Slow demolition of St. Francis steeple likely to last through week

Posted

Photo Gallery | Demolition of former St. Francis Church begins

NORTH ADAMS, MASS. — Starting at the top of its 168-foot spire, workers on Monday began the painstaking process of deconstructing St. Francis of Assisi Church.

A crane stretched high in the air at the corner of Union and Eagle streets as crews battled chilly rain and blustering winds. The first step was to save the cross.

"It's a slow process to make sure that it's done safely," said North Adams Fire Director Stephen Meranti, who has been monitoring the operation. "They're taking it down piece by piece by hand until there may be a point where hey can get some larger chunks off there."

Following a partial collapse of the steeple on Thursday, the Diocese of Springfield sent engineers to inspect the facility and found, along with city building inspectors, the structure to be unsafe.

On Sunday, the diocese announced the only viable option would be to raze the entire church, which hasn't been in use since 2008.

The demolition of the steeple is expected to last through the week and the remaining structure will follow, according to diocese spokesman Mark Dupont. The adjacent rectory will not be torn down.

Amid gusty winds and without construction equipment, it was unclear on Sunday when the demolition of the historic church building and its steeple would commence. But by Monday morning a crew was on site and the crane was anchored to ground, ready to begin.

"I'm actually very encouraged because technically we're ahead of the game from what we were talking about yesterday," said Mayor Richard Alcombright.

Though also most businesses remained open, Eagle Street was cut off from vehicular traffic between Main and Union streets. Nearby Village Pizza remained closed and residents of the adjacent flatiron building continued to be barred from their homes as inspectors have deemed the steeple to be structurally unsound. They were not expected to be allowed back on Monday.

City officials were unsure how many residents were evacuated from the flatiron building.

"We're really trying to get them in as soon as possible," Meranti said. "Their safety is of the most concern to us."

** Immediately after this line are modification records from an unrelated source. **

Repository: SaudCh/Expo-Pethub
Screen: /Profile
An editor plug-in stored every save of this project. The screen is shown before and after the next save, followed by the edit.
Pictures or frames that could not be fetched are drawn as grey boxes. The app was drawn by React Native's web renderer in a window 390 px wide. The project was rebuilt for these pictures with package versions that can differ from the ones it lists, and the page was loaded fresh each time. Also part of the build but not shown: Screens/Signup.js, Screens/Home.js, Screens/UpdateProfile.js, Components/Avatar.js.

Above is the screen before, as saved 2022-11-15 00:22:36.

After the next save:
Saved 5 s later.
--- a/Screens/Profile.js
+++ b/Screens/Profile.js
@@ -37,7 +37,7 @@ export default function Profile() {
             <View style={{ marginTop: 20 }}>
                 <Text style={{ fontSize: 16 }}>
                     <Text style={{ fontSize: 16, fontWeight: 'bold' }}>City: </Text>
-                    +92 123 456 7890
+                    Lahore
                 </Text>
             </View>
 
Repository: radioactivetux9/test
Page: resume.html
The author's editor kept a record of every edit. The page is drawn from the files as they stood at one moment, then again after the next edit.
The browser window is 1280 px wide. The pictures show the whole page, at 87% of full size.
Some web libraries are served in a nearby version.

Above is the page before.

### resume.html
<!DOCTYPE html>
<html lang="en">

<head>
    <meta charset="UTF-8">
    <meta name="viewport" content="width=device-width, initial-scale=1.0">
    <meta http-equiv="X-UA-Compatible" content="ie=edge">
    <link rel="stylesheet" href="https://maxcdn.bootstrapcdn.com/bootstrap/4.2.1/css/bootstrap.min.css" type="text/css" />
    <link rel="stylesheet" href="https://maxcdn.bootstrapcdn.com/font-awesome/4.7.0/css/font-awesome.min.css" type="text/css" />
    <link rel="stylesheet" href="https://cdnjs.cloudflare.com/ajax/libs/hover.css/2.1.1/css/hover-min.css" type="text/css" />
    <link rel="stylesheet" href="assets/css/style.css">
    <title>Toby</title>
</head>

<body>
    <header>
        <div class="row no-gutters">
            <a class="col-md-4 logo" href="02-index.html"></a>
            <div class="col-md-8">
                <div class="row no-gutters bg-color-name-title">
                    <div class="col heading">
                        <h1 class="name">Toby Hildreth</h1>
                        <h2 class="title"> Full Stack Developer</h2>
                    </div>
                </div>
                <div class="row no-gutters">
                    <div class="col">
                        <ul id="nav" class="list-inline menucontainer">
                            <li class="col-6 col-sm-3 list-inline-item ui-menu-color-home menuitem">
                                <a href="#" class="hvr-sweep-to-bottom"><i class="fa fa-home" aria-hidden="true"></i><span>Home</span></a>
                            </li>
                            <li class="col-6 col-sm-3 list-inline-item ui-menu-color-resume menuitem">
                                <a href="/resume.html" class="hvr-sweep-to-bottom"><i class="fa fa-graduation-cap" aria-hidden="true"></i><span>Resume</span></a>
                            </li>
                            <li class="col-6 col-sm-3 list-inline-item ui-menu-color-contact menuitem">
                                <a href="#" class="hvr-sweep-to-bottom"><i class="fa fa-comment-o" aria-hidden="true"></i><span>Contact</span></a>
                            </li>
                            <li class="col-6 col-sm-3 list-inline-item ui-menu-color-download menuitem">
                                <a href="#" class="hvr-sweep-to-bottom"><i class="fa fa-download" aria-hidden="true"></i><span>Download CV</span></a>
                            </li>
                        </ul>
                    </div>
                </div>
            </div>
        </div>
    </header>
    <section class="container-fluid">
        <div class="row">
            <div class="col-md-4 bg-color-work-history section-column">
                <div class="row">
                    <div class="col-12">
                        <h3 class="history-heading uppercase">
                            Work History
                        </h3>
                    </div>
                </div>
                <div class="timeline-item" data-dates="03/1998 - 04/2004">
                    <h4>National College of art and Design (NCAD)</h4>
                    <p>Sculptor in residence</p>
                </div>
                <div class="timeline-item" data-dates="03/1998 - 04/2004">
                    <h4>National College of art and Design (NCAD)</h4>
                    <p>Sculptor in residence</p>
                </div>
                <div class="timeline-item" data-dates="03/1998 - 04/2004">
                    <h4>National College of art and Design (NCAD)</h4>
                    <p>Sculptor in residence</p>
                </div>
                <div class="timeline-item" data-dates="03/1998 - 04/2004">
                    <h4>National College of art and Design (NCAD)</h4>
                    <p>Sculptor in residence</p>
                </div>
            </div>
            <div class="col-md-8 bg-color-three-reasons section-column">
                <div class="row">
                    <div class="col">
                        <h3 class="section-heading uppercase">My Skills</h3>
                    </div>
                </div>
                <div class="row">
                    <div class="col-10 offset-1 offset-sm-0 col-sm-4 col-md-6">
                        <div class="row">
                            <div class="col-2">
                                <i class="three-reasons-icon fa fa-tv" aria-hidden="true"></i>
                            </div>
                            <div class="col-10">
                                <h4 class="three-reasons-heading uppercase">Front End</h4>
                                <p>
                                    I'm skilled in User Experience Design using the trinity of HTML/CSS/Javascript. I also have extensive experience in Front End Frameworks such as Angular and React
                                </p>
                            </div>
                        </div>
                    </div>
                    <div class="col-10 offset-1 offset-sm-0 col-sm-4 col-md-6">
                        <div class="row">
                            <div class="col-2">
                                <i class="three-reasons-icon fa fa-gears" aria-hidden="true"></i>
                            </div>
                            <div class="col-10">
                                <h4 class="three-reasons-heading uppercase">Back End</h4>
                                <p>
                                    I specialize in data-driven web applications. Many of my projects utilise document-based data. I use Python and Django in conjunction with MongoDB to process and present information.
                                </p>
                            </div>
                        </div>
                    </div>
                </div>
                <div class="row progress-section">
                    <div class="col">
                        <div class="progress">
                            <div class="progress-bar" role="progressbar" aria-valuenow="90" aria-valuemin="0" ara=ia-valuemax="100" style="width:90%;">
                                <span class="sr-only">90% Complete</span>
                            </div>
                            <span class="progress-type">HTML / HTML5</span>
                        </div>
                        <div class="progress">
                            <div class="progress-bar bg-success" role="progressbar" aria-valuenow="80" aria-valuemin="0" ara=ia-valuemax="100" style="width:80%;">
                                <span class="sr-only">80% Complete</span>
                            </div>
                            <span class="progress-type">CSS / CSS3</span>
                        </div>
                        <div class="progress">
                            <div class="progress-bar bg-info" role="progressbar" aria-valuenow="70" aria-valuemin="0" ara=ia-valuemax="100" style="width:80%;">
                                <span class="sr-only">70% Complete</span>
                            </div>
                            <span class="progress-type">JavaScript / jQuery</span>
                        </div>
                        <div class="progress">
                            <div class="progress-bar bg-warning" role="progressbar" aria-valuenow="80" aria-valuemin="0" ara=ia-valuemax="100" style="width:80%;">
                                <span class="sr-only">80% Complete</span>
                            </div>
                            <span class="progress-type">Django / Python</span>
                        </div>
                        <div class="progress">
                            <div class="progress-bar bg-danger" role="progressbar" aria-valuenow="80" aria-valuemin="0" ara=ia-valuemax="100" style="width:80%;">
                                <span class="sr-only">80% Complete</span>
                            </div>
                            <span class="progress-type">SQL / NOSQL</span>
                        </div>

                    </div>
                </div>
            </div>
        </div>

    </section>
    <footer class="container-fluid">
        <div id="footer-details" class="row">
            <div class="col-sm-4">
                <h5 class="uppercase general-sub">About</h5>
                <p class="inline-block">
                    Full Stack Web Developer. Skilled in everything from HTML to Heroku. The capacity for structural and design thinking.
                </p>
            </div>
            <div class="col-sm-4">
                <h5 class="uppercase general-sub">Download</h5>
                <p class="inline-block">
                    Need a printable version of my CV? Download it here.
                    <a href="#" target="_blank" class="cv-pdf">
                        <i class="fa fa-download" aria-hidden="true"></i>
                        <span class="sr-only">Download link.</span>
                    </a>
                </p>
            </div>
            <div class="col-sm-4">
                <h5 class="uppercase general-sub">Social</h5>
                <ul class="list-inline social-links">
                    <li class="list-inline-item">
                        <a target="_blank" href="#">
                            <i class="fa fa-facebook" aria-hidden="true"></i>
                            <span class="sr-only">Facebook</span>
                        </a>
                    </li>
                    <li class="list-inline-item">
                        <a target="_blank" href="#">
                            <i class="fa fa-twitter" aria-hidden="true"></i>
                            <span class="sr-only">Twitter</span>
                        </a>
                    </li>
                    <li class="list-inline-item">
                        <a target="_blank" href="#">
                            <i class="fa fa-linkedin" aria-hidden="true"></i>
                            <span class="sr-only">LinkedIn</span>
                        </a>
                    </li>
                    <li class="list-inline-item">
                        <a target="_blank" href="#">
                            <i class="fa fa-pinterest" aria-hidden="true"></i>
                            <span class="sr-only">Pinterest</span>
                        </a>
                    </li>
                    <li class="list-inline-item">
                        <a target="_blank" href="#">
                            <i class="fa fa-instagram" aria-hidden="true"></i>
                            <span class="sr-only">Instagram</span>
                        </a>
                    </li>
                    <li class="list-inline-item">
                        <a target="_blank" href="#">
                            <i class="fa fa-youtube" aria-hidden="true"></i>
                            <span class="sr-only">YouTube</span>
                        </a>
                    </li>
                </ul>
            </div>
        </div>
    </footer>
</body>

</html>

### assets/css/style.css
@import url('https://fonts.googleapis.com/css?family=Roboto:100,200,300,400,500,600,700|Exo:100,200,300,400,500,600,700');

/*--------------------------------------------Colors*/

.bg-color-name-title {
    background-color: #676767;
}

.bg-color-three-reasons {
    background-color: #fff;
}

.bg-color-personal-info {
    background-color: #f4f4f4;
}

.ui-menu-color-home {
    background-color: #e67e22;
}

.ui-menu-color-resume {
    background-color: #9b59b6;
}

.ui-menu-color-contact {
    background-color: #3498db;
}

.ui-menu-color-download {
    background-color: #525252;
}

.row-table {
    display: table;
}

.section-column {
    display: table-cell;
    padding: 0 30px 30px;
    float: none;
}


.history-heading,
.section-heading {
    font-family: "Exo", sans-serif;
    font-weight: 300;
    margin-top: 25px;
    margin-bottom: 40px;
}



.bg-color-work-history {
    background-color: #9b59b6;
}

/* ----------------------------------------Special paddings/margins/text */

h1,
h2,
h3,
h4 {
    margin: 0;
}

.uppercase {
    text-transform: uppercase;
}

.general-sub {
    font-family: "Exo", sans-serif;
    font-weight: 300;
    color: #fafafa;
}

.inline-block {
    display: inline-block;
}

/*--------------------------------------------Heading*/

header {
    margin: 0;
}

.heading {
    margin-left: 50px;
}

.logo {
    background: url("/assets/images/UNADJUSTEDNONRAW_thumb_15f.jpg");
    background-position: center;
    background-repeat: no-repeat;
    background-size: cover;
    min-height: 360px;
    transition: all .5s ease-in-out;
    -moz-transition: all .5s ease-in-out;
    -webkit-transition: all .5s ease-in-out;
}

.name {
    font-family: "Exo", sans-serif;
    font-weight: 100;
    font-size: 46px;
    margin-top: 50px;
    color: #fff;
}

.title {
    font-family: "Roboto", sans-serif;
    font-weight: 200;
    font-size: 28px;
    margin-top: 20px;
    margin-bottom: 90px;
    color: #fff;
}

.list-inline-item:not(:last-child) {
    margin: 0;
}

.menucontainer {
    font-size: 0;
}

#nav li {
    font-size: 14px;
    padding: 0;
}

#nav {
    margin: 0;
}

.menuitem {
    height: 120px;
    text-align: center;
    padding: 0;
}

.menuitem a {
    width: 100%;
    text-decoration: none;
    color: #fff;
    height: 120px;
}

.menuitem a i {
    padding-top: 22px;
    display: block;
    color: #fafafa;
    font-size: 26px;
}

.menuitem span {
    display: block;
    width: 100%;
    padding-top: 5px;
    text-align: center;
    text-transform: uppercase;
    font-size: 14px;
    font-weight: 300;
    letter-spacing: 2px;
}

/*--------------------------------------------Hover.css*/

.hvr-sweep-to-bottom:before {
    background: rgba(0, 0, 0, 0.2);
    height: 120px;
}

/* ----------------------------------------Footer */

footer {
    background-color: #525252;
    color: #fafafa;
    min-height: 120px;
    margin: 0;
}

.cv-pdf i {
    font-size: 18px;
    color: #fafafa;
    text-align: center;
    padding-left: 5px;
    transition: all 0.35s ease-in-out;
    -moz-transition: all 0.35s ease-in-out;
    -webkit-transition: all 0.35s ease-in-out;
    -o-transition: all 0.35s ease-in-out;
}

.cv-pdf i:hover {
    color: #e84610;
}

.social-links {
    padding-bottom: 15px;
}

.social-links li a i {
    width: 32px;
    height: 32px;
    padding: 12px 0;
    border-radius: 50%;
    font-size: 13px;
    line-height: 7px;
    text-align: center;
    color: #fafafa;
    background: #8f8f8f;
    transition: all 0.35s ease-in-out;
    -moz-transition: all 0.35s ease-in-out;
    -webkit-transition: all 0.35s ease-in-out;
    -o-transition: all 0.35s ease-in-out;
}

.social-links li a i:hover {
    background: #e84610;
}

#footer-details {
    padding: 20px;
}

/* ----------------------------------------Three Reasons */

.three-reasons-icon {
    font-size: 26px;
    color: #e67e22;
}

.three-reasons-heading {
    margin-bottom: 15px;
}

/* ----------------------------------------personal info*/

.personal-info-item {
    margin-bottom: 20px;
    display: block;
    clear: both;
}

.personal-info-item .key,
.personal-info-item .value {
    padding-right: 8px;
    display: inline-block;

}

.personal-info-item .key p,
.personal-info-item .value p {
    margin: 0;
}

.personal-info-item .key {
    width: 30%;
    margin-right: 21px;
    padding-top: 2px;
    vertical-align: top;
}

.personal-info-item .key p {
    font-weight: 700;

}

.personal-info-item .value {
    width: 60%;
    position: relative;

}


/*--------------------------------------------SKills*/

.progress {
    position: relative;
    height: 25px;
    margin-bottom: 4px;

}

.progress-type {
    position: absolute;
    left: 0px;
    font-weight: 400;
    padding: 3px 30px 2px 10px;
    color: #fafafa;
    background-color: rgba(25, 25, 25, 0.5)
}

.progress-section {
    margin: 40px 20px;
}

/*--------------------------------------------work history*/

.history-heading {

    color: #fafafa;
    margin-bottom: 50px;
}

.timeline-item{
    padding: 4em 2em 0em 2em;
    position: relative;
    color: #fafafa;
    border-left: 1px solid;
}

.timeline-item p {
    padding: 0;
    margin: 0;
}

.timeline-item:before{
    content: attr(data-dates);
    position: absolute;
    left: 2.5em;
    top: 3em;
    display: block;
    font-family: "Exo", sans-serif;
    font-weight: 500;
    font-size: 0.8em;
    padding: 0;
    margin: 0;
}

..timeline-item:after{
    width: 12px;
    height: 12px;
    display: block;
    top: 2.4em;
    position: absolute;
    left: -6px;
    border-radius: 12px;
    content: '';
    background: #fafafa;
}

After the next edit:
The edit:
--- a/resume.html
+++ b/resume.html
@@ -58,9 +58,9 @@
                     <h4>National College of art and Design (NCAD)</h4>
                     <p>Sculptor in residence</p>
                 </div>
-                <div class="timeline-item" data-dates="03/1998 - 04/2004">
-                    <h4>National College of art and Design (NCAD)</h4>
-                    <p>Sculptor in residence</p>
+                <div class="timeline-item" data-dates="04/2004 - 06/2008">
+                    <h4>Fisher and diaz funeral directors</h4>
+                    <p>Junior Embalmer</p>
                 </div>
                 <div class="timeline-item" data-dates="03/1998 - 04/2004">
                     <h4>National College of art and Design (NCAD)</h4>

A steady stream of onlookers gawked from behind safety tape at the demolition of the church, a staple of the community's skyline for more than a century, throughout the unseasonably cold spring day. Videos and photos taken as keepsakes during the church's final days were shared on social media on Sunday and Monday.

"I was there when they were lowering the cross," Alcombright, said, "and I have to tell you, I was moved by that."

Contact Adam Shanks at 413-496-6376.


TALK TO US

If you'd like to leave a comment (or a tip or a question) about this story with the editors, please email us. We also welcome letters to the editor for publication; you can do that by filling out our letters form and submitting it to the newsroom.

Powered by Creative Circle Media Solutions